● **Work item**: Give back the records below exactly, omitting the pictures.

Edit tracking data:

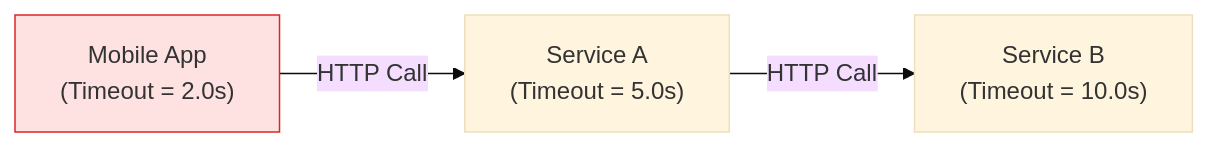
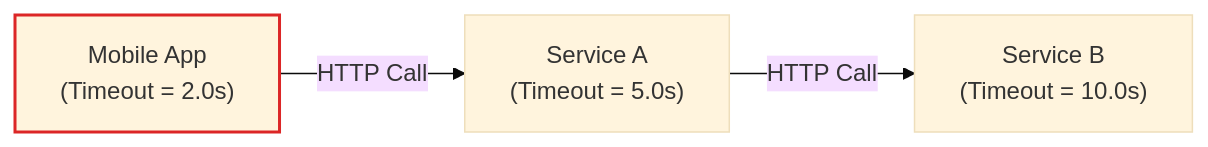
One commit to yodh4/ubiquitous-parakeet changed the third of 3 diagrams in docs/01-strict-timeouts.md. Above: the diagram before and after it, drawn with Mermaid (base theme). The commit also changed other lines of this file and 5 other files, not shown here.

Commit message:
Docs: Fix dark/light theme contrast across all diagrams and add DOCUMENTATION_RULES.md

````diff
--- a/docs/01-strict-timeouts.md
+++ b/docs/01-strict-timeouts.md
@@ -154,5 +146,5 @@
 ```mermaid
 flowchart LR
     App["Mobile App\n(Timeout = 2.0s)"] -->|"HTTP Call"| SvcA["Service A\n(Timeout = 5.0s)"] -->|"HTTP Call"| SvcB["Service B\n(Timeout = 10.0s)"]
-    style App fill:#fee2e2,stroke:#dc2626
+    style App stroke:#dc2626,stroke-width:2px
 ```
````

● **Written answer**:
One commit to yodh4/ubiquitous-parakeet changed the third of 3 diagrams in docs/01-strict-timeouts.md. Above: the diagram before and after it, drawn with Mermaid (base theme). The commit also changed other lines of this file and 5 other files, not shown here.

Commit message:
Docs: Fix dark/light theme contrast across all diagrams and add DOCUMENTATION_RULES.md

````diff
--- a/docs/01-strict-timeouts.md
+++ b/docs/01-strict-timeouts.md
@@ -154,5 +146,5 @@
 ```mermaid
 flowchart LR
     App["Mobile App\n(Timeout = 2.0s)"] -->|"HTTP Call"| SvcA["Service A\n(Timeout = 5.0s)"] -->|"HTTP Call"| SvcB["Service B\n(Timeout = 10.0s)"]
-    style App fill:#fee2e2,stroke:#dc2626
+    style App stroke:#dc2626,stroke-width:2px
 ```
````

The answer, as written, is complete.